## Data for this task
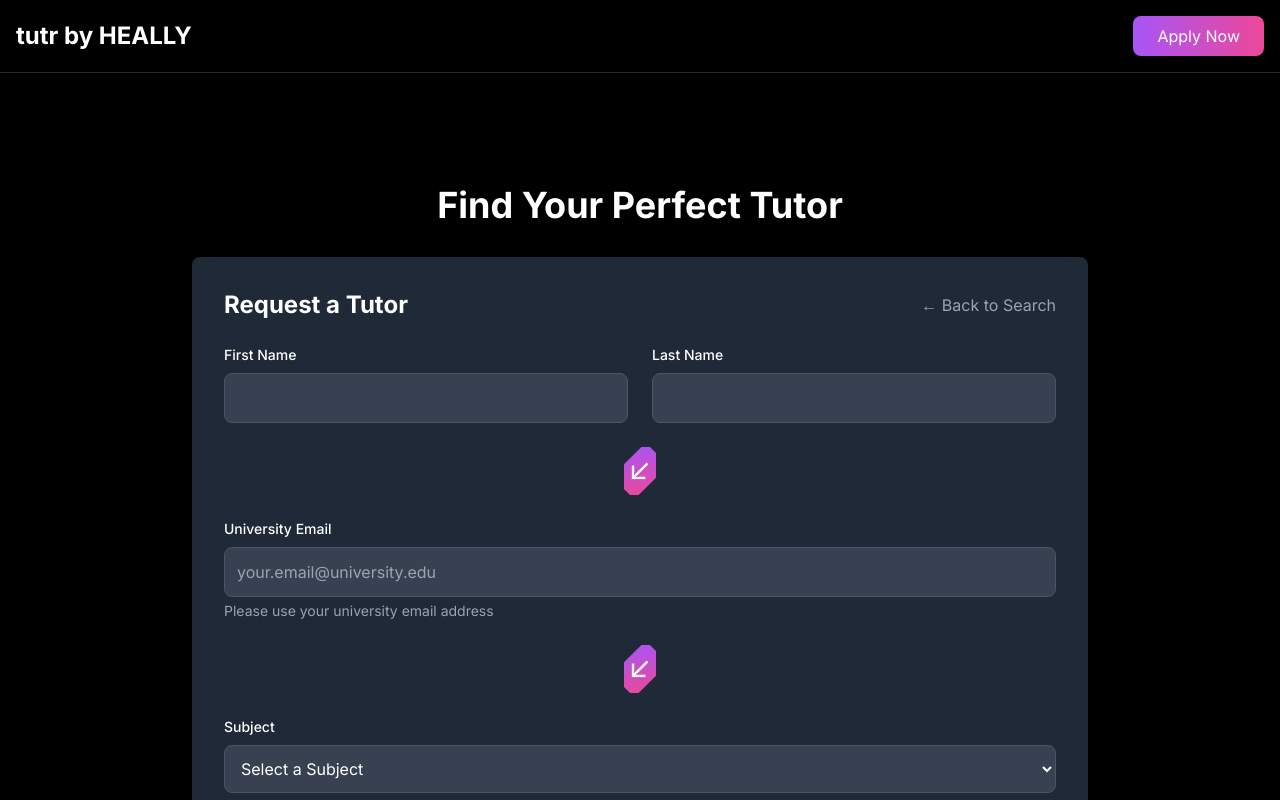
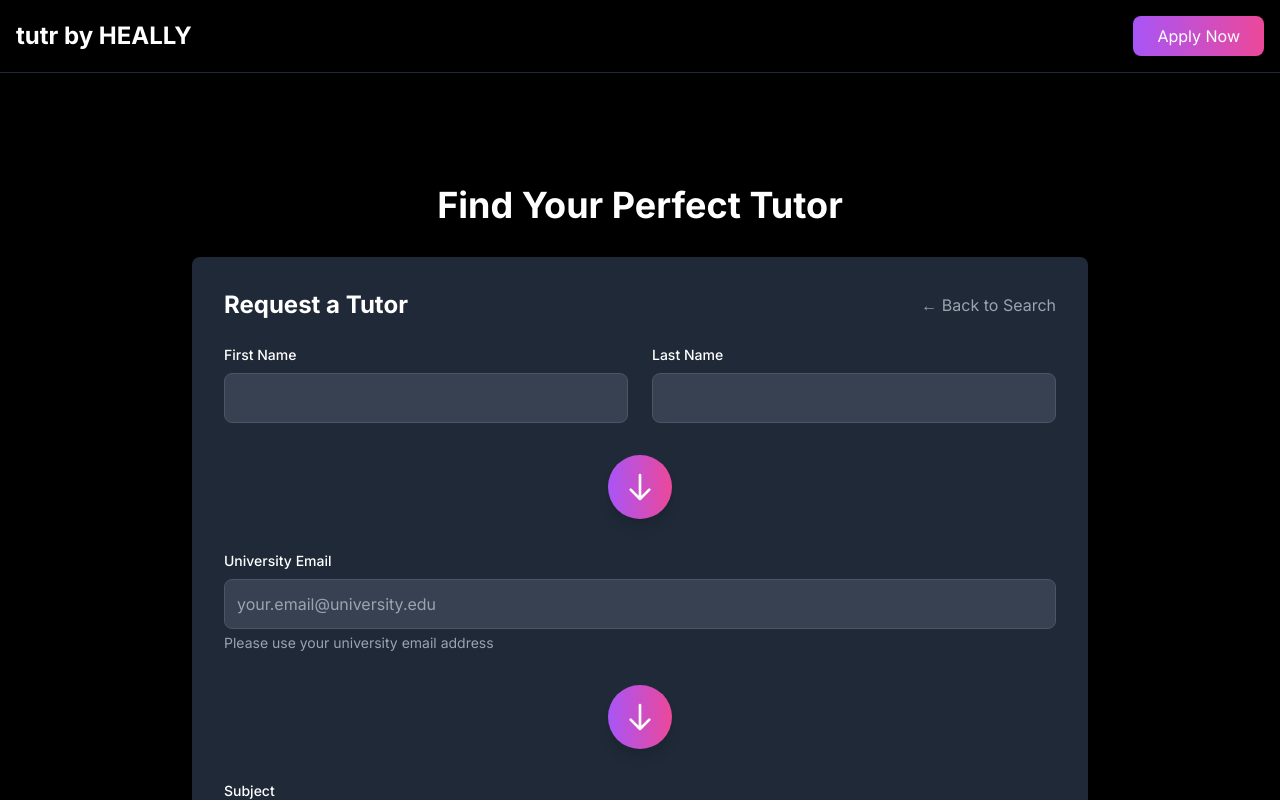
Before and after one commit to jothelearningguy/collabor8, a Next.js app: page /tutors in a window 1280 px wide. Both pictures are taken after a click on the button "Request a Tutor". Shown: the top 800 px of the page. Built offline with nearby package versions, Linux system fonts and the light colour scheme.

Commit message:
Enhance form arrows with better visibility and interactivity

```diff
--- a/src/app/tutors/page.tsx
+++ b/src/app/tutors/page.tsx
@@ -47,15 +47,23 @@ const tutors = [
   }
 ];
 
-// Add arrow component at the top
 const GradientArrow = () => (
-  <div className="flex justify-center my-4">
-    <div className="w-8 h-12 relative overflow-hidden">
-      <div className="absolute inset-0 bg-gradient-to-br from-purple-500 to-pink-500 transform rotate-45">
-        <div className="w-full h-full flex items-center justify-center text-3xl text-white">
-          ↓
-        </div>
-      </div>
+  <div className="flex justify-center my-8">
+    <div className="w-16 h-16 bg-gradient-to-r from-purple-500 to-pink-500 rounded-full flex items-center justify-center shadow-lg transform hover:scale-110 transition-transform duration-200">
+      <svg
+        xmlns="http://www.w3.org/2000/svg"
+        className="h-8 w-8 text-white"
+        fill="none"
+        viewBox="0 0 24 24"
+        stroke="currentColor"
+      >
+        <path
+          strokeLinecap="round"
+          strokeLinejoin="round"
+          strokeWidth={2}
+          d="M19 14l-7 7m0 0l-7-7m7 7V3"
+        />
+      </svg>
     </div>
   </div>
 );
@@ -182,7 +190,7 @@ export default function TutorsPage() {
                   <p className="text-gray-300">We'll be in touch with you soon.</p>
                 </div>
               ) : (
-                <form onSubmit={handleSubmit} className="space-y-6">
+                <form onSubmit={handleSubmit} className="space-y-8">
                   <div className="grid grid-cols-1 md:grid-cols-2 gap-6">
                     <div>
                       <label className="block text-sm font-medium mb-2">First Name</label>
```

## Exercise brief
What number of lines above include the string "pink"? State it and nothing else.

## Exercise solution
2